If you thought the United States was a paradise of stupid laws, Europe is not far behind. Some of them derive from ancient customs. For example, ships of the British Royal Navy entering the port of London must provide a barrel of rum to the guards of the Tower of London; in Chester, the Welsh cannot enter the city before dawn, and they cannot stay thereafter it has been fixed; in York, it is legal to kill a Scotsman as long as you do it within the city walls with a bow and arrow. In England, too, reversing a postage stamp with an image of the British monarchy on it is considered an act of treason; if they find a dead whale on the British coast, the head belongs to the king. But the tail belongs to the queen if she needs bones for her corset; it is also illegal to die in the British Parliament or transport dead bodies or rabid dogs in a cab in London.
Other laws are bordering on scatological. In the United Kingdom, a pregnant woman can urinate wherever she wants, even with a police helmet on; a man who feels obliged to do so in public can do so as long as he points at his vehicle’s steering wheel and keeps his right hand on it. Others take specific road safety problems very seriously, for example, in El Salvador. There, drunk drivers can be punished by death in front of a firing squad.
Those in Spain
In our country, the most absurd laws are provided for, most often by municipal by-laws. As in previous cases, they generally respond to a specific issue that they wanted to put an end to.
#1. In Seville, it is forbidden to play dominoes or dice on bars’ terraces (as in Mojacar). It is regulated by an ordinance that wants to limit noise. Curiously, the brotherhoods of Rocieros can launch rockets from 09h00 to 23h00 during the pilgrimage. It is forbidden to eat or drink standing near tables or to roll beer barrels on the ground in the same ordinance.
#2. In the capital city of Seville, rummaging through garbage has a price. More precisely, 750 euros. In 2003, this was a minor offence, but with the onset of the crisis and an increase in population in need, the city council stiffened the penalty.

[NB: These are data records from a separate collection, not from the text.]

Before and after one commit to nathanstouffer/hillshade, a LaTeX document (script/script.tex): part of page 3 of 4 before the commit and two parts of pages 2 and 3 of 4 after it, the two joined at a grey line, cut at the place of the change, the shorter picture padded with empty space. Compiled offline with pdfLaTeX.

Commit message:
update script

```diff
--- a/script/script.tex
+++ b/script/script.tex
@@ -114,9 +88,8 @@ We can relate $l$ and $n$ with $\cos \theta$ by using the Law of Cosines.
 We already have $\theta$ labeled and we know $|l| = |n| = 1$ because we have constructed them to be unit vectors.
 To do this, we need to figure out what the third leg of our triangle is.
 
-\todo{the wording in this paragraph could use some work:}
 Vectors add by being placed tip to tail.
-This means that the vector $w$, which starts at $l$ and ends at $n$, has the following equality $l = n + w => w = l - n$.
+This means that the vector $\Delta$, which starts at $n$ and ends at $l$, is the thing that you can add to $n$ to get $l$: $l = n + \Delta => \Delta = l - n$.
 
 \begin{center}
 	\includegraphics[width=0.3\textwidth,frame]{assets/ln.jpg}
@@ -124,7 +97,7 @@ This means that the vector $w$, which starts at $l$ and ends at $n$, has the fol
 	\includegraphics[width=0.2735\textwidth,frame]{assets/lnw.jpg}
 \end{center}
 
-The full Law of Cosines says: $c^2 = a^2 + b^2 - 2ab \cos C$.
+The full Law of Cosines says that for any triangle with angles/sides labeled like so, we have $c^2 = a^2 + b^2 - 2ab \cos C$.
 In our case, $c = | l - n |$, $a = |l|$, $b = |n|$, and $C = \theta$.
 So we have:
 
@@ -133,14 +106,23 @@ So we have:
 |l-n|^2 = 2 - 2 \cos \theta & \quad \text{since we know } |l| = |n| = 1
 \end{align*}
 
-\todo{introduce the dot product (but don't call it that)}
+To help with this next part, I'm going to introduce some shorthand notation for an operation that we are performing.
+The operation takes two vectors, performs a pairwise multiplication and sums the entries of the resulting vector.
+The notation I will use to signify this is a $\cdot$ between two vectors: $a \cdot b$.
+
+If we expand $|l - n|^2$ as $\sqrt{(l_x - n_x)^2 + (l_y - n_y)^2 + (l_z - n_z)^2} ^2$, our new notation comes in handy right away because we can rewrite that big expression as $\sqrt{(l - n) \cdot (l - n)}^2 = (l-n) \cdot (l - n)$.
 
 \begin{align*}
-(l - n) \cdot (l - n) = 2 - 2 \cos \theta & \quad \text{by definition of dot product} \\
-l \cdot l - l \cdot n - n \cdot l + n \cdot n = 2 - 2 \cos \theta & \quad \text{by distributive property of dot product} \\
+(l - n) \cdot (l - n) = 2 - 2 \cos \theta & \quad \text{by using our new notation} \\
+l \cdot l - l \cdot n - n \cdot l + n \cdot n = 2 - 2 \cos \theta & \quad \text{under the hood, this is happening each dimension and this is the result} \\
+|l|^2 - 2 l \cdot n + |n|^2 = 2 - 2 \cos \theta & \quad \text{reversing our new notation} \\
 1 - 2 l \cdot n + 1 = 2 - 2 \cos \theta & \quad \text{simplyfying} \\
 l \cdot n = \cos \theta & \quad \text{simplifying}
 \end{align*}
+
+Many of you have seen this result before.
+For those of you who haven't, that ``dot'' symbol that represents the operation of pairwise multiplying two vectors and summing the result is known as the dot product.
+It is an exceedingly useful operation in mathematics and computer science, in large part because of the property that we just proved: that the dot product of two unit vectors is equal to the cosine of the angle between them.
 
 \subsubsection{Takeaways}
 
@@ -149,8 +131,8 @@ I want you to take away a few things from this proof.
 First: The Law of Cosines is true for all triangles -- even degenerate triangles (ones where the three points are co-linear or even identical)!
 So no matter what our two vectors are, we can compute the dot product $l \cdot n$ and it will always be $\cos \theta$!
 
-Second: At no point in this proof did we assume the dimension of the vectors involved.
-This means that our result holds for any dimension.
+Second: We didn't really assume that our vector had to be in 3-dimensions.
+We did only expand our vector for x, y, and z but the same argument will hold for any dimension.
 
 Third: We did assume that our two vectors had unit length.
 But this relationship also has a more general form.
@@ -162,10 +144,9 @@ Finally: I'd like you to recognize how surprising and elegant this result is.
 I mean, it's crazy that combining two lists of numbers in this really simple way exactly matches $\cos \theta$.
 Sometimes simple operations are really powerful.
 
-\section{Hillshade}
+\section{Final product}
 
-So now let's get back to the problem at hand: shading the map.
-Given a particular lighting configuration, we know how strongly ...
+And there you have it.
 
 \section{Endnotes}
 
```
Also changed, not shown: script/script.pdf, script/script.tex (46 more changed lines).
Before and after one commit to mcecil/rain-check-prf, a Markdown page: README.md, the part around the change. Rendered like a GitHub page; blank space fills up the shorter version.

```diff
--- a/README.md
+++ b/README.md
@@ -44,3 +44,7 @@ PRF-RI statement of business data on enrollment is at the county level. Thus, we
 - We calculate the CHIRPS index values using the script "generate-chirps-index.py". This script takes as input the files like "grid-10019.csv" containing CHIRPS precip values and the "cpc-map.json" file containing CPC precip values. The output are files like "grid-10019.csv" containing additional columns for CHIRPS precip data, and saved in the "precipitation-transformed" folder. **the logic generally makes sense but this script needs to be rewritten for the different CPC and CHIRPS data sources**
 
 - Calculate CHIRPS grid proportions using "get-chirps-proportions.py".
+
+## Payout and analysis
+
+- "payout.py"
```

#3. In the same vein, it is forbidden to beg with a dog in Madrid, but if you don’t bring a dog, you can.
#4. The issue of evictions is also curious. If the one who loses the sentence is a bank, you can appeal the penalty; if the owner is the loser, you don’t have this right.
#5. The anti-vandalism laws of several cities have also left (and still leave) great ordinances for posterity. In Mojacar, Madrid and Ciudad Real, it is forbidden to run, jump, skate and tap dance in the street or inside urbanizations and houses; in Granada and Velez, it is forbidden to make love in a car; it is forbidden to feed street cats or dogs. (Vigo, Madrid and other cities), it is not permitted to sing in the street in Madrid, Valencia and Zamora, for example. In the latter, moreover, it is forbidden to eat or drink in public places.
#6. A warning to the previous point. Let’s recall the Madrid ordinance by which street musicians had to pass an evaluation made by the City Council.
#7. Coastal cities and, in particular, their beaches also leave some local laws. In Tenerife, it is forbidden to make sandcastles; in Malaga, it is forbidden to play with shovels or similar games, and in many places, pets are not allowed.
#8. In Spain, you cannot name your child Cain, Judas or Lenin.
#9. Undoubtedly, the absolute best: it is forbidden to have a mop on the terrace of your house. (Villanueva de la Torre)
#10. In Spain, the king may violate these or any other laws, and his person is inviolable. In other words, Princess Eleanor could have been called Lenin, and nothing would have happened.